A key is a reference to music written in one of
twenty-four diatonic scales. There are twelve major scales and twelve minor scales. The
key signature indicates which of these major or minor scales the music is written. The
final cadence determines whether the key is major or minor. Key signatures are marked over
again at the beginning of each new staff system.
The key signature affects the pitch for the entire piece unless it is canceled and replaced with
another key signature. If a key signature is changed, the new signature appear on the
right side of the bar line. It is common to use naturals in order
to cancel all the sharps or flats from
the previous key signature before replacing it with the new key signature.
A sharp sign will have
the pitch of a note raised a half step for the entire piece. It
may be lowered at anytime with the use of a natural sign. Likewise, the flat sign will have the pitch of a note
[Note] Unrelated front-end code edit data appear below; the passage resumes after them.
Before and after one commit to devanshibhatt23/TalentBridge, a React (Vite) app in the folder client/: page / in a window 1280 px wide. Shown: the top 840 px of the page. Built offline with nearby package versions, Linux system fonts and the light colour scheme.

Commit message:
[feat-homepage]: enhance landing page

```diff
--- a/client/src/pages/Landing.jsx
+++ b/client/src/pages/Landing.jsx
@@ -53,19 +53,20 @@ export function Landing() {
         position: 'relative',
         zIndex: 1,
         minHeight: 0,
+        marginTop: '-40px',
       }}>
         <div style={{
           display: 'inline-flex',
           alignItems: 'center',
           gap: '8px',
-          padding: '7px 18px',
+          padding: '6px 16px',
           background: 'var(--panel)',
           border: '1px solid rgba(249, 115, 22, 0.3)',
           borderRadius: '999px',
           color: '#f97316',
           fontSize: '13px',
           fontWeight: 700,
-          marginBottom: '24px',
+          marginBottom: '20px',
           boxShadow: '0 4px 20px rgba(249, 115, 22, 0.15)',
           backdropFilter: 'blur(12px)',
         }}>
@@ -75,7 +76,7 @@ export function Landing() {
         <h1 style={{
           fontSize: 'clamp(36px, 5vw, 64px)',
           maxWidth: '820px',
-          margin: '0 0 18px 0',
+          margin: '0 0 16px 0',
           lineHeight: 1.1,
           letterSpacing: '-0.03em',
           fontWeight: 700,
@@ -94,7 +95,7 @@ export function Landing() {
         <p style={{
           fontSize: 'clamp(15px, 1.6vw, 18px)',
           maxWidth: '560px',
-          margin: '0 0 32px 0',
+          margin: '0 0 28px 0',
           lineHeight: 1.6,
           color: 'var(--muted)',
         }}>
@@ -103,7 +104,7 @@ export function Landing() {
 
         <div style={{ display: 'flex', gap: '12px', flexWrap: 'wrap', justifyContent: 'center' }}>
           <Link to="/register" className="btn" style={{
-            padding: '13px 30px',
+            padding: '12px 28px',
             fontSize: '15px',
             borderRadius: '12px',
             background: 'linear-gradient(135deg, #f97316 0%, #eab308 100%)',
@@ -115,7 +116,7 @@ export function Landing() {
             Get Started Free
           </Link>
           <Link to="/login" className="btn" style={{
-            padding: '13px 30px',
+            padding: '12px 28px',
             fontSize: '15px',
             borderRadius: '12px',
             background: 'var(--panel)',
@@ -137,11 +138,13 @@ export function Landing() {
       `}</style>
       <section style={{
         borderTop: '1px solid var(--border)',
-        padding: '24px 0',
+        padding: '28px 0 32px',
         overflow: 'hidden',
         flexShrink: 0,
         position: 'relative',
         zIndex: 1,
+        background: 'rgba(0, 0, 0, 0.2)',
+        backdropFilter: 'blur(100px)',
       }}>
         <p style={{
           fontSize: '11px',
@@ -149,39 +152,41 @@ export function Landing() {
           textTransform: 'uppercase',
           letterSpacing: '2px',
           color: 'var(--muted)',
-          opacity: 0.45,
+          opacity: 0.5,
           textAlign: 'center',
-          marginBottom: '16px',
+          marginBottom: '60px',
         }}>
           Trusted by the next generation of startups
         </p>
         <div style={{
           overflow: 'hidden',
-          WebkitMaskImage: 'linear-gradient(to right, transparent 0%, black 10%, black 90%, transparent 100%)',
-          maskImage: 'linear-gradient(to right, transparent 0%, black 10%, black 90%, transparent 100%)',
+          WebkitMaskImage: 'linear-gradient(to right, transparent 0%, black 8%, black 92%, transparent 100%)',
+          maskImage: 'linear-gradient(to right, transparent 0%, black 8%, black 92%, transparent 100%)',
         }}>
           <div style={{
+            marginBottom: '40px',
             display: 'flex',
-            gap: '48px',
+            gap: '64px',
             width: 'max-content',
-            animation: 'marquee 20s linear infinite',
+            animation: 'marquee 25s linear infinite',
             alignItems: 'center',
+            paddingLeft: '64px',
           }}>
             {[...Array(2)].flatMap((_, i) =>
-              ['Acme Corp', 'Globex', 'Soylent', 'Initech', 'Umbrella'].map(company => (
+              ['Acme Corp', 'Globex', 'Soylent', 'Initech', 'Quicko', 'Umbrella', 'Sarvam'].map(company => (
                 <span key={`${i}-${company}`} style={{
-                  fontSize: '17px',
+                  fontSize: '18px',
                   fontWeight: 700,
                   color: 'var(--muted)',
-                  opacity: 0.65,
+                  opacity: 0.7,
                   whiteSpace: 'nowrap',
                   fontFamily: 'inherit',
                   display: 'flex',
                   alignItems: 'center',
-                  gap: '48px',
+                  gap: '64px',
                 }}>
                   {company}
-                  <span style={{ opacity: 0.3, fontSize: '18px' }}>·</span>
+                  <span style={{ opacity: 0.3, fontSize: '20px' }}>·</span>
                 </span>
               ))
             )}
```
lowered a half step for the entire piece. It may be raise at anytime with the use of a
natural sign. The natural sign lasts only for the duration of the measure.
In the ninth century, music was written in one of two keys; the key of C and the key of F. The key was determined by a clef symbol; the C clef and the F clef. A flat sign is normally placed at the beginning of each staff to indicate that the pitch B is lowered a half step for the entire piece. Accidentals, with the rare exceptions, were not used until the fourteenth century. After the mid fifteenth century, tuning systems have changed to accommodate composers willing to explore other keys. Various diatonic scales have been more accessible and marked with a key signature. After equal temperament had been developed in the sixteenth century, all keys were accessible to composers with greater ease.